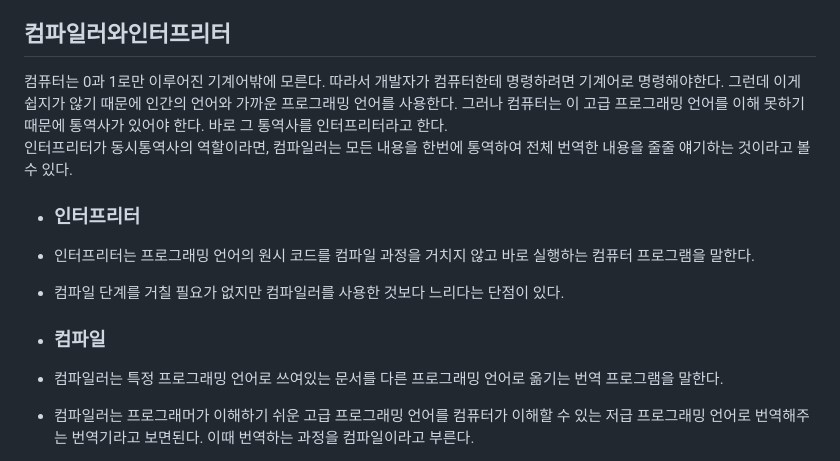
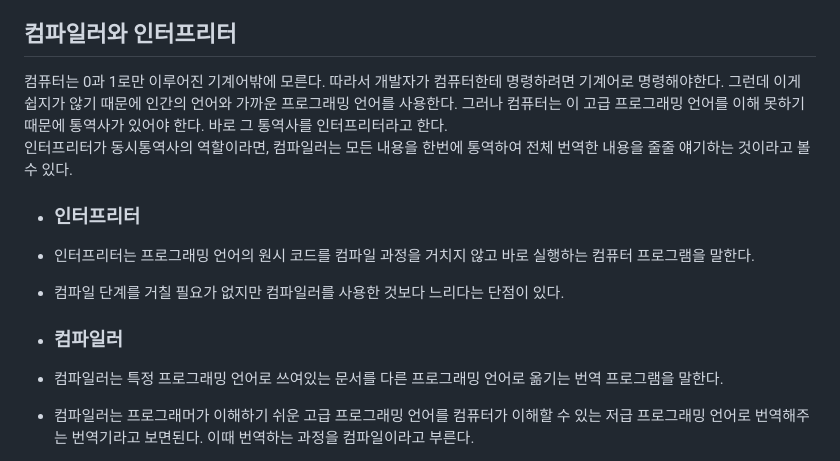
Before and after one commit to SeryeongK/Frontend_All_in_one, a Markdown page: ComputerScience/프로그래밍.md, the part around the change. GitHub-like rendering.

```diff
--- a/ComputerScience/프로그래밍.md
+++ b/ComputerScience/프로그래밍.md
@@ -24,7 +24,7 @@
 - 컴퓨터를 사용하여 문제를 풀거나 작업을 컴퓨터에 처리시키기 위해서 필요한 순서를 생각해 연구하여 컴퓨터가 이해할 수 있는 단어로 기록시키는 것. -컴퓨터 인터넷 IT용어 대사전
 - 라면을 끓이는 것에 비유하면, 프로그래밍은 컴퓨터가 라면을 끓일 수 있도록 조리방법을 꼼꼼하게 작성하는 일이다. - 패스트캠퍼스 프로그래밍 유치원
 
-## <span style='background-color: #fff5b1; color: black'>컴파일러와인터프리터</span>
+## <span style='background-color: #fff5b1; color: black'>컴파일러와 인터프리터</span>
 컴퓨터는 0과 1로만 이루어진 기계어밖에 모른다. 따라서 개발자가 컴퓨터한테 명령하려면 기계어로 명령해야한다. 그런데 이게 쉽지가 않기 때문에 인간의 언어와 가까운 프로그래밍 언어를 사용한다. 그러나 컴퓨터는 이 고급 프로그래밍 언어를 이해 못하기 때문에 통역사가 있어야 한다. 바로 그 통역사를 인터프리터라고 한다. <br>
 인터프리터가 동시통역사의 역할이라면, 컴파일러는 모든 내용을 한번에 통역하여 전체 번역한 내용을 줄줄 얘기하는 것이라고 볼 수 있다. <br>
 
@@ -32,7 +32,7 @@
 - 인터프리터는 프로그래밍 언어의 원시 코드를 컴파일 과정을 거치지 않고 바로 실행하는 컴퓨터 프로그램을 말한다.
 - 컴파일 단계를 거칠 필요가 없지만 컴파일러를 사용한 것보다 느리다는 단점이 있다.
 
-- ### <span style='background-color: #fff5b1; color: black'>컴파일</span>
+- ### <span style='background-color: #fff5b1; color: black'>컴파일러</span>
 - 컴파일러는 특정 프로그래밍 언어로 쓰여있는 문서를 다른 프로그래밍 언어로 옮기는 번역 프로그램을 말한다.
 - 컴파일러는 프로그래머가 이해하기 쉬운 고급 프로그래밍 언어를 컴퓨터가 이해할 수 있는 저급 프로그래밍 언어로 번역해주는 번역기라고 보면된다. 이때 번역하는 과정을 컴파일이라고 부른다.
 - 컴파일 되기 전 코드는 원시코드, 컴파일 된 이후의 코드를 목적코드라고 한다.
```
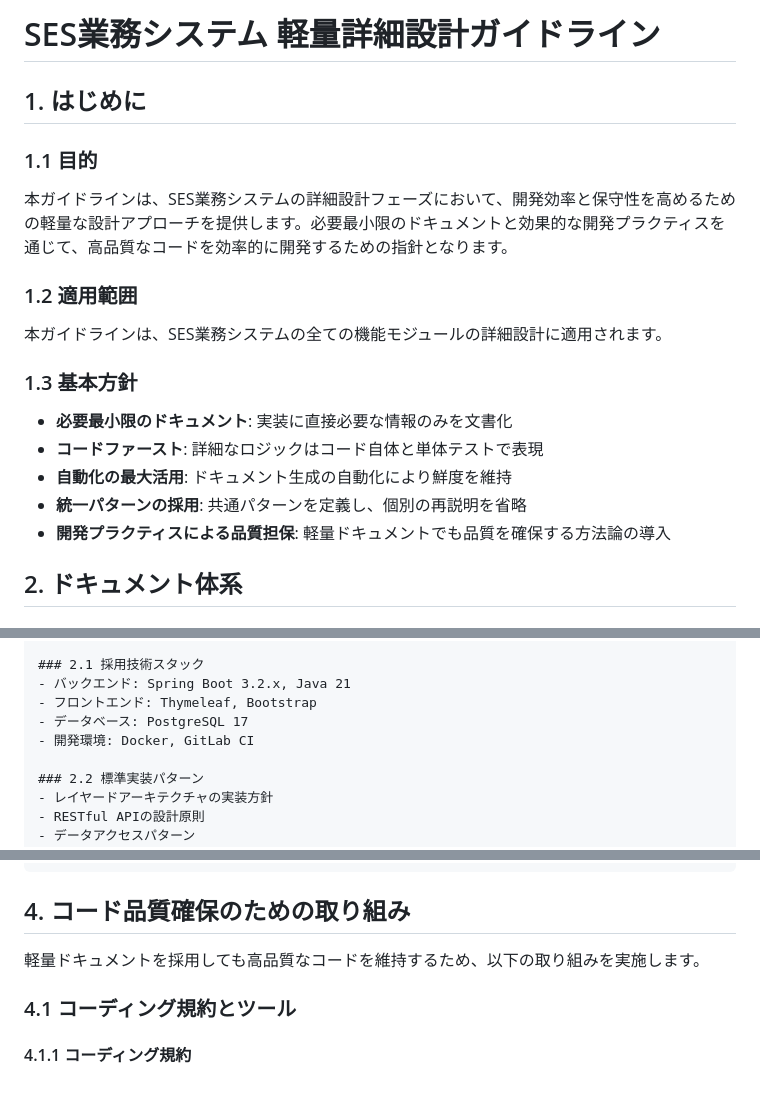
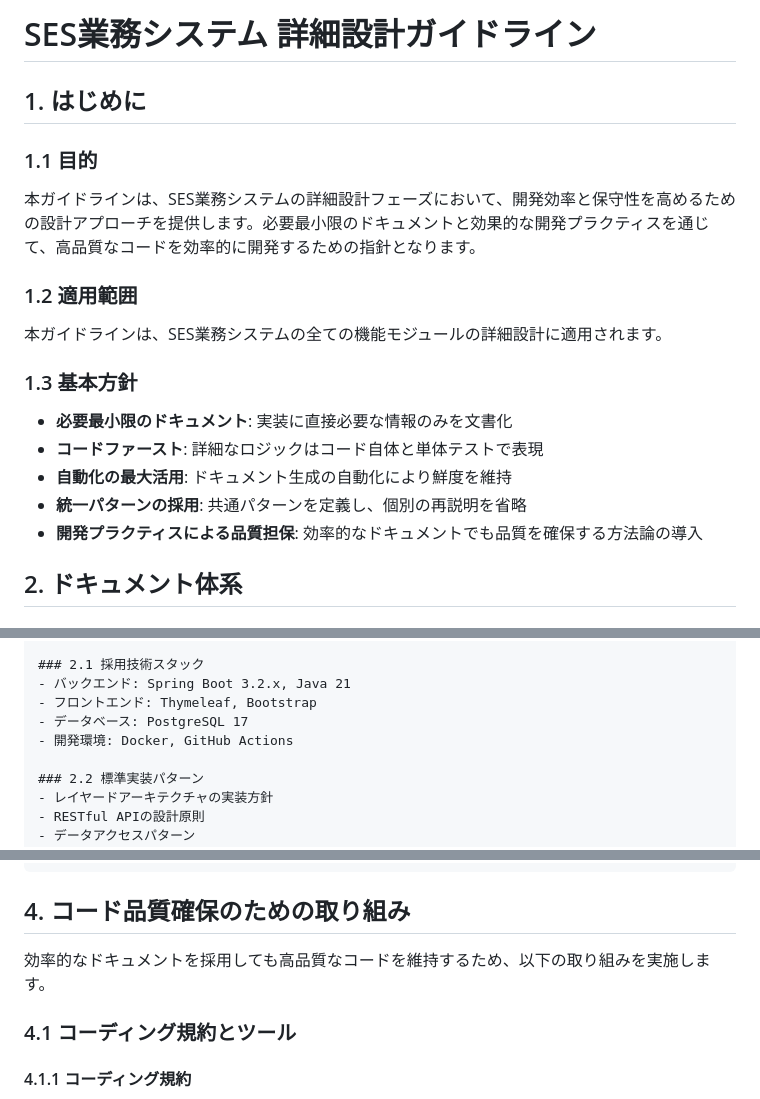
Before and after one commit to fcircle-biz/ses_mgr, a Markdown page: docs/00_ガイドライン/詳細設計ガイドライン.md, 3 parts joined by grey strips. GitHub-like rendering.

Commit message:
技術スタック・ガイドラインの修正
- 詳細設計ガイドラインから「軽量」の表現を削除
- CI/CDの記述をGitLab CIからGitHub Actionsに統一
- E2Eテストツールを明確にPlaywrightのみを使用するよう変更

🤖 Generated with [Claude Code](https://claude.ai/code)

Co-Authored-By: Claude <noreply@anthropic.com>

```diff
--- a/docs/00_ガイドライン/詳細設計ガイドライン.md
+++ b/docs/00_ガイドライン/詳細設計ガイドライン.md
@@ -1,10 +1,10 @@
-# SES業務システム 軽量詳細設計ガイドライン
+# SES業務システム 詳細設計ガイドライン
 
 ## 1. はじめに
 
 ### 1.1 目的
 
-本ガイドラインは、SES業務システムの詳細設計フェーズにおいて、開発効率と保守性を高めるための軽量な設計アプローチを提供します。必要最小限のドキュメントと効果的な開発プラクティスを通じて、高品質なコードを効率的に開発するための指針となります。
+本ガイドラインは、SES業務システムの詳細設計フェーズにおいて、開発効率と保守性を高めるための設計アプローチを提供します。必要最小限のドキュメントと効果的な開発プラクティスを通じて、高品質なコードを効率的に開発するための指針となります。
 
 ### 1.2 適用範囲
 
@@ -16,7 +16,7 @@
 - **コードファースト**: 詳細なロジックはコード自体と単体テストで表現
 - **自動化の最大活用**: ドキュメント生成の自動化により鮮度を維持
 - **統一パターンの採用**: 共通パターンを定義し、個別の再説明を省略
-- **開発プラクティスによる品質担保**: 軽量ドキュメントでも品質を確保する方法論の導入
+- **開発プラクティスによる品質担保**: 効率的なドキュメントでも品質を確保する方法論の導入
 
 ## 2. ドキュメント体系
 
@@ -75,7 +75,7 @@
 - バックエンド: Spring Boot 3.2.x, Java 21
 - フロントエンド: Thymeleaf, Bootstrap
 - データベース: PostgreSQL 17
-- 開発環境: Docker, GitLab CI
+- 開発環境: Docker, GitHub Actions
 
 ### 2.2 標準実装パターン
 - レイヤードアーキテクチャの実装方針
@@ -401,7 +401,7 @@ RESTful APIの認証にはJWT（JSON Web Token）を使用する。具体的な
 
 ## 4. コード品質確保のための取り組み
 
-軽量ドキュメントを採用しても高品質なコードを維持するため、以下の取り組みを実施します。
+効率的なドキュメントを採用しても高品質なコードを維持するため、以下の取り組みを実施します。
 
 ### 4.1 コーディング規約とツール
 
```
Also changed, not shown: other parts of docs/00_ガイドライン/詳細設計ガイドライン.md (+1 -1 lines), 2 other files.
····················
What is expected:
Your answer should be each line of the data that contains the word "以下の取り組みを実施します", copied as it stands.

Task response:
-軽量ドキュメントを採用しても高品質なコードを維持するため、以下の取り組みを実施します。
+効率的なドキュメントを採用しても高品質なコードを維持するため、以下の取り組みを実施します。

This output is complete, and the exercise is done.